A second announcement declared that nonessential workers were to remain at home.
The rationale for these physical distancing measures was to slow the spread of disease, buy time until effective treatment and prevention regimens were available, and bring to manageable levels the expected surge of seriously ill coronavirus patients in order to lessen the burden on the health-care system. But what it also did was change people’s routines in ways we could not have imagined, especially in dentistry.
In a highly collaborative field involving close patient contact such as dentistry, where the risks of infection are high, stopping the spread of the coronavirus has been especially challenging. Strict guidelines have been put in place. At first, it was suggested that all elective or routine aerosol-generating dental care be suspended. Then, most dental professionals treated only emergencies. These tactics were designed to mitigate the spread of coronavirus, conserve and redirect personal protective equipment (PPE) to hospitals, and aid in flattening the curve and reducing the surge of pandemic patients to overburdened emergency departments. Practicing dentists, recent dental graduates, and dental students, while abiding by these guidelines to reduce the transmission of coronavirus, found themselves negotiating new and adaptive strategies in this uncertain environment.
Though we’re facing a historical trial comparable to the Spanish flu pandemic of 1918, we will find a path forward. On the educational side, dental students must optimize the unexpected large amounts of time at home to further our educational goals.
One approach is to take the opportunity to communicate with active leaders in dentistry as we attempt to piece together what our future will look like. One such leader is Chad P. Gehani, DDS, president of the American Dental Association. Dr. Gehani is a clinician and educator who is very involved in organized dentistry. Here are some thoughts Dr. Gehani offered regarding the future of the dental profession.
Kim Rooprai: What advice do you have for dental students who are being either trained remotely or entering the workforce in the near future?
Dr. Chad P. Gehani: Do not be dismayed by the current circumstances. I know this is a very difficult and confusing time. To dental students, I’ll say: you will encounter many rough patches personally and professionally, but you will survive. Work hard, stay focused, and keep the faith.
KR: What do you think dentistry will look like in the future?

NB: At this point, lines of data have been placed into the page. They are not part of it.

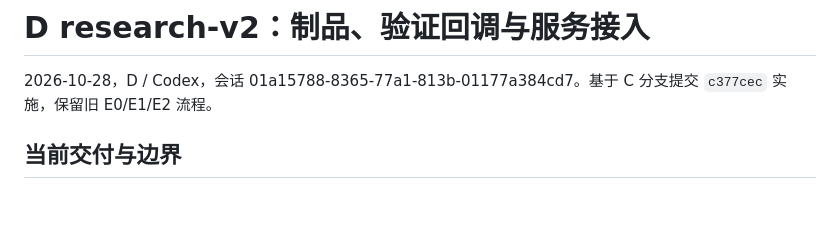
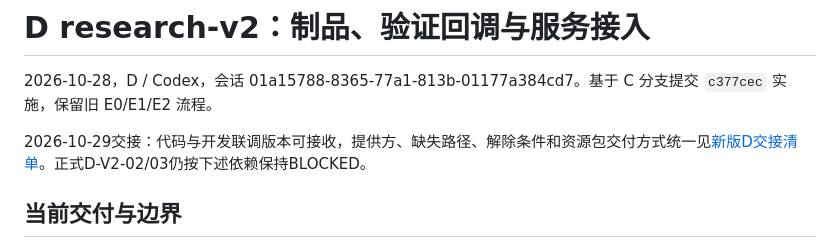
Before and after one commit to goodname4/fine-grained-image-retrieval, a Markdown page: docs/reports/d-v2-integration.md, the part around the change. GitHub-like rendering; blank space fills up the shorter version.

```diff
--- a/docs/reports/d-v2-integration.md
+++ b/docs/reports/d-v2-integration.md
@@ -1,6 +1,8 @@
 # D research-v2：制品、验证回调与服务接入
 
 2026-10-28，D / Codex，会话 01a15788-8365-77a1-813b-01177a384cd7。基于 C 分支提交 `c377cec` 实施，保留旧 E0/E1/E2 流程。
+
+2026-10-29交接：代码与开发联调版本可接收，提供方、缺失路径、解除条件和资源包交付方式统一见[新版D交接清单](../handoff-d-v2.md)。正式D-V2-02/03仍按下述依赖保持BLOCKED。
 
 ## 当前交付与边界
 
```
Also changed, not shown: docs/handoff-d-v2.md (added, +48 -0 lines), docs/research-v2-tasks.md (+3 -1 lines).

Dr. Gehani: It’s hard to say just how things will be different, but we can take our hints from the past about the strength of our profession. Dentistry weathered the 1918 pandemic and the HIV/AIDS crisis, and we adapted. What we learned from times like those helped us create new technologies and strengthened how we approached infection control. Whatever the future holds, dentistry will be stronger and more unified than ever before.
KR: Moving forward, how do we create a safe environment for dentists and patients?
Dr. Gehani: Safety is always of the utmost concern, especially as dentists enter the new COVID-19 world. The ADA recently issued new interim guidelines on personal protective equipment (PPE), specifically masks and face shields, that will help dentists reenter practice while minimizing the risk of COVID-19 transmission. We also recently petitioned the US Department of Health and Human Services to issue federal guidance that enables dentists to administer point-of-care COVID-19 tests in their offices, again, as a measure to help minimize risk of disease transmission given that some people infected with COVID-19 are asymptomatic.
KR: How do you stay positive in a time of uncertainty?
Dr. Gehani: Perspective is the gift of experience, and as someone who has been a practicing dentist for more than 40 years, I have experienced many times of uncertainty. We all have to remember that this will pass, and we will all make it to the other side.
Our perspective fosters a positive attitude, which in turn allows us to better control the anxiety we feel about our uncertain future. It also means facing that uncertain future head-on, both in clinical as well as educational settings. For dental students and practicing clinicians, the head-on approach is to dedicate time to continuing education webinars, advocate oral health literacy through online platforms, and adhere to public health guidelines by treating emergency cases only. Finding a path forward will likely mean adjusting to modified infection control measures.
This crisis will influence changes in dentistry that will let us break the cycle of uncertainty and allow us to build a stronger profession.
KIM ROOPRAI, BSc, is a third-year dental student at NYU College of Dentistry. Her interests in dentistry include prosthodontics, esthetics, and implantology. Feel free to contact her at [email protected].
Editor's note: To view DentistryIQ's full coverage of the COVID-19 pandemic, including original news articles, video interviews with dental thought leaders, and tips for returning to work, visit the DentistryIQ COVID-19 Resource Center.